When you see a sight like this, you are probably thinking:

1. Oh my God, it's a hovel! Poor people live here.
2. There is no place for them to dry their clothes except at street level.
3. They can't get the paint off their jeans - they wear filthy clothes.

economic migrants hania chania

Now try understanding the photo without being prejudiced.

The above three points may be read more positively:
1. This old house costs very little money to rent (ie the occupants are saving a lot of money).
2. There may be no place to dry one's clothes except at street level, but at least these people can do their washing and have it dry somehow (ie they can keep themselves clean).
3. Their jeans are covered in paint, so that means they are painters (ie they are employed and making good money).

Last but not least, their use of bicycles must be applauded. It's cheaper and greener than a car.

And that's the state of economic migration in Hania - poverty on the outside, financial security within.
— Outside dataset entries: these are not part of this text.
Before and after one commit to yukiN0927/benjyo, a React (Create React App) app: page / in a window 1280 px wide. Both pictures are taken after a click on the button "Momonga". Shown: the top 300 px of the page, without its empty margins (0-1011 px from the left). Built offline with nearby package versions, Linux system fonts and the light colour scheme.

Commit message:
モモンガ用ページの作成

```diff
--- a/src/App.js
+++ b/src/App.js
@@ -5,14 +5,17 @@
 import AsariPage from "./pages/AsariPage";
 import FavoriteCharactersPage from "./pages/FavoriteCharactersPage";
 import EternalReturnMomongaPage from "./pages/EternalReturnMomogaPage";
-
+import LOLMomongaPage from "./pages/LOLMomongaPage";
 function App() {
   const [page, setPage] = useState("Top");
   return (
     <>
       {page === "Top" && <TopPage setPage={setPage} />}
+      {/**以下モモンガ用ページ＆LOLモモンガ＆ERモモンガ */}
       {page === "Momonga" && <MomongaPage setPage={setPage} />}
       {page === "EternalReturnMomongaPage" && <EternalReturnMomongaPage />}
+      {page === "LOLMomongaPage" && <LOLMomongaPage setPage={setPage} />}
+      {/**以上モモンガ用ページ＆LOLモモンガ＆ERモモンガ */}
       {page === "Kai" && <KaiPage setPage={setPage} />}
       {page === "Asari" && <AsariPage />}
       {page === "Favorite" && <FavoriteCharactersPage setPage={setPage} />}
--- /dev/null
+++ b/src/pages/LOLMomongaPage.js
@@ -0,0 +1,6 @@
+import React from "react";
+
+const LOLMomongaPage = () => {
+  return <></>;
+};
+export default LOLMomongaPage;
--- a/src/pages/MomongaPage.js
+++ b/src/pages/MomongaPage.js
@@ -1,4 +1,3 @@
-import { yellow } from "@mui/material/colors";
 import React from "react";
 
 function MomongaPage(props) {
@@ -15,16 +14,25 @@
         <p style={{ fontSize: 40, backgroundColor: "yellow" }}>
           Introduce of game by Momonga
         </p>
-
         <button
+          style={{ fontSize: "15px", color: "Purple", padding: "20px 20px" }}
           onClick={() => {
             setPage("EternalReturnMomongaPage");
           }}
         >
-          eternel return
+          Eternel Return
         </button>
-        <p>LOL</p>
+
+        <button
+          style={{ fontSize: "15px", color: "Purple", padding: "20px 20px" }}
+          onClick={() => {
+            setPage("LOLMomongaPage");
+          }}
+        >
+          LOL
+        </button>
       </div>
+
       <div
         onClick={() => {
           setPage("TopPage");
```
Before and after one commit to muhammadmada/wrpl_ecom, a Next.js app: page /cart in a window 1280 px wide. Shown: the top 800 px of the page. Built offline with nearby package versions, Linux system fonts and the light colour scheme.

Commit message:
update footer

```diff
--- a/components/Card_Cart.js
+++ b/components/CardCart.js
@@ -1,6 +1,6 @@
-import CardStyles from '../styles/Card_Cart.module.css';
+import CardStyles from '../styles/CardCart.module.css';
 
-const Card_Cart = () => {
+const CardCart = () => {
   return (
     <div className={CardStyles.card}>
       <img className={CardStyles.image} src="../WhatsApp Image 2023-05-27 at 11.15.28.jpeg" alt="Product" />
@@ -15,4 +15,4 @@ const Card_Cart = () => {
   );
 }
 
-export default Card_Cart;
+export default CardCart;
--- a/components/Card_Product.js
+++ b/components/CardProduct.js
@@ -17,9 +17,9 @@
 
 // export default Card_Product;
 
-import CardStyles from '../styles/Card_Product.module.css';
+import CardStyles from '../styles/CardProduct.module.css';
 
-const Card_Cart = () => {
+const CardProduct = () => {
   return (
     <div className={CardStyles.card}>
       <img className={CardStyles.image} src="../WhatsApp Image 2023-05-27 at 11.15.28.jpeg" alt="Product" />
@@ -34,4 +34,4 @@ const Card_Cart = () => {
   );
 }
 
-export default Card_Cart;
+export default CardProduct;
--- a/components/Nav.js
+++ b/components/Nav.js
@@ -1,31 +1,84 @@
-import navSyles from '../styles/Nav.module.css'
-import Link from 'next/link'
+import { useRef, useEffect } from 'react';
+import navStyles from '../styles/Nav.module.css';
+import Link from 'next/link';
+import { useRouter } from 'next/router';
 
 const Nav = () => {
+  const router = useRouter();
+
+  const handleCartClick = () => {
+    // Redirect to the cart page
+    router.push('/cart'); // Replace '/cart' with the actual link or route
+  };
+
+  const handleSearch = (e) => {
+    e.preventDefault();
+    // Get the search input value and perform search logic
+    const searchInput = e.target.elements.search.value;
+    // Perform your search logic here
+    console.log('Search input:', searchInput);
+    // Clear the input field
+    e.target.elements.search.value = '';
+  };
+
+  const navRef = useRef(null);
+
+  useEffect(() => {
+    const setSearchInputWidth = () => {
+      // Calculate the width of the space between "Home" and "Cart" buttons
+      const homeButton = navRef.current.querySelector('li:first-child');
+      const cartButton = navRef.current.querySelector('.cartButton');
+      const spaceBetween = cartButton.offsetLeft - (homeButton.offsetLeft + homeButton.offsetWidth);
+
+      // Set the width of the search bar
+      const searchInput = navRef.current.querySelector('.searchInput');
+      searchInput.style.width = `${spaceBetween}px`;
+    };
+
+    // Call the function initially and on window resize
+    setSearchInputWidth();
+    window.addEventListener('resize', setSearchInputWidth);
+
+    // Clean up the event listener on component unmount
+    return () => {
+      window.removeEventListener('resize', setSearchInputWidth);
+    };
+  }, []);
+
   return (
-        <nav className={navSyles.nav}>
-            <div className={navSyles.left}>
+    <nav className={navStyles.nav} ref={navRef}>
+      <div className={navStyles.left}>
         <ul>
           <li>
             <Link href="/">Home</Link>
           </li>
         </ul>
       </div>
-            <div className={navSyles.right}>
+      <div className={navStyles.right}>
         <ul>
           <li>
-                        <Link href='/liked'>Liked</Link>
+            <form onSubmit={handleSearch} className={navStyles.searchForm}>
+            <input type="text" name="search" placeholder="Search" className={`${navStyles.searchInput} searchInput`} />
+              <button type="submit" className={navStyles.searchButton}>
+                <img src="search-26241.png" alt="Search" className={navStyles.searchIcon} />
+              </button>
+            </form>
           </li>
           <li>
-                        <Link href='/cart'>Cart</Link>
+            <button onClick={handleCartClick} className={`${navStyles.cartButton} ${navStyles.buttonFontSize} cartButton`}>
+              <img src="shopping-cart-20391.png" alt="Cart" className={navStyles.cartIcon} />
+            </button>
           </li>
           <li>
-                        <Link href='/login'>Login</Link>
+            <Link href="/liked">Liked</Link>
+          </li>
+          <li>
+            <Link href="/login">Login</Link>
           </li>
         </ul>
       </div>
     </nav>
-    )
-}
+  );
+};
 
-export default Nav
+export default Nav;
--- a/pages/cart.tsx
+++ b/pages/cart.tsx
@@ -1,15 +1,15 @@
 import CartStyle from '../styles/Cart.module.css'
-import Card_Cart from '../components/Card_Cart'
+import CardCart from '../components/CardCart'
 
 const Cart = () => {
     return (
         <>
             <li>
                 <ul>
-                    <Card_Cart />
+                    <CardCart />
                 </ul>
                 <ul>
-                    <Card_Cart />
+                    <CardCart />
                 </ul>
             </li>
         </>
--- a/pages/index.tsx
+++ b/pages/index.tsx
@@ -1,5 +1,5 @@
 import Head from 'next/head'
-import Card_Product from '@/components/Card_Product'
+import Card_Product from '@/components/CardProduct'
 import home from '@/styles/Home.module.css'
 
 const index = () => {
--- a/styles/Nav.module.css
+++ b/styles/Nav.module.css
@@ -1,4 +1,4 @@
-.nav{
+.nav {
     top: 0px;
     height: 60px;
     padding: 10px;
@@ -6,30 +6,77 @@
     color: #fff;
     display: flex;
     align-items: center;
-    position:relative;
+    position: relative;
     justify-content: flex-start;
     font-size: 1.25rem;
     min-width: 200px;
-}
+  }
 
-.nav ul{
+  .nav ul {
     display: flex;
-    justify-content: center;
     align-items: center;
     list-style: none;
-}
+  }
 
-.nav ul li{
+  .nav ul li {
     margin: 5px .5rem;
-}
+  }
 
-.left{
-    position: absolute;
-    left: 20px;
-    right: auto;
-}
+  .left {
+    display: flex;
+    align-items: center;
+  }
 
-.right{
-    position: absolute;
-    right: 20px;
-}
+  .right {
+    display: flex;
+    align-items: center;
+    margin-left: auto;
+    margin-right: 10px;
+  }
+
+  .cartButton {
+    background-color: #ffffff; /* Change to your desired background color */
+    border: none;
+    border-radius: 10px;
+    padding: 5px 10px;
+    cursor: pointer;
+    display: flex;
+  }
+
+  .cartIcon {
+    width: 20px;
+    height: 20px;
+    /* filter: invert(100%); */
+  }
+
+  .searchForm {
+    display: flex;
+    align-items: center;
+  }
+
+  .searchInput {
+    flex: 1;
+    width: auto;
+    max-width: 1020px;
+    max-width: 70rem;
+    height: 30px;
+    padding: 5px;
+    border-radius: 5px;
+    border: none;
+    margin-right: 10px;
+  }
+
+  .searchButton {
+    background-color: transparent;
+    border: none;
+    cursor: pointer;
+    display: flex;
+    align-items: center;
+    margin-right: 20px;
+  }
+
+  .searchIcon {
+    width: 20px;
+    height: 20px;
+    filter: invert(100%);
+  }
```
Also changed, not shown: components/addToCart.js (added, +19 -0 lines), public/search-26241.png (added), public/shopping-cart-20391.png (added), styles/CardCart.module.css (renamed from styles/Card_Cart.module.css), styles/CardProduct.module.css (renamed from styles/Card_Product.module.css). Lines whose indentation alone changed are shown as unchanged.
Albanian immigrants in Greece save much more money per capita than Greeks do, ie they're working and saving, whereas the locals are working and spending.

'Nuff said.


  1. this seems to be a very decent neighbourhood compared to mumbai's slums! you must see the movie to get an idea of what a 'slum' in mumbai is!

  2. yes, you are right - this isnt a slum, although i may have made it out to be one; it's actually one of the oldest areas of town where people have moved out or moved on, and they have let their old houses out. some of the houses are renovated, others arent. some of the ones that arent, are in a shambolic state, ready to fall down. the people who live in them are mainly very hard working, saving money and sending it to their relatives abroad.

  3. Everyone has to live somewhere. It's really about how they live that determines what sort of people they are. Do you think MKiwi?

  4. Hmm, i kind of get what you want to convey. I remember people living in very questionable places and conditions in Aigaleo in 98-99.

    Plus, it is like that with migrants all over the world...If you do not "blend" very well with the current trends of the society or if you are used to other kinds of customs you tend to shy away from participating and eventually spending for sometime...

    And then, financial security? OK they may save more but the way things are going it is not only about being able to make it through the month it is also about how much are your savings worth anyway...(?)

  5. The first few years of my life were very poor. But we were always clean. Nothing wrong with being poor and clean and working hard!

  6. And the various governments around the world are asking us to SPEND more to overcome the financial crisis. Something is not right here.

  7. I agree with RuneE. We can't spend more than what we spend now. All other spending would be for things we either do not need or want. That's the kind of spending that created this nightmare we are in.

    The Japanese used to be the biggest personal savings country in the world.

  8. It actually looks like a pretty decent neighborhood to me. We have much worse here in my town. Laundry hanging out on ground floor level is not pretty, but, as you said, better than not washing at all.

  9. A beautifully worded post! We need to see scenes like this and remove the rose coloured glasses from time to time.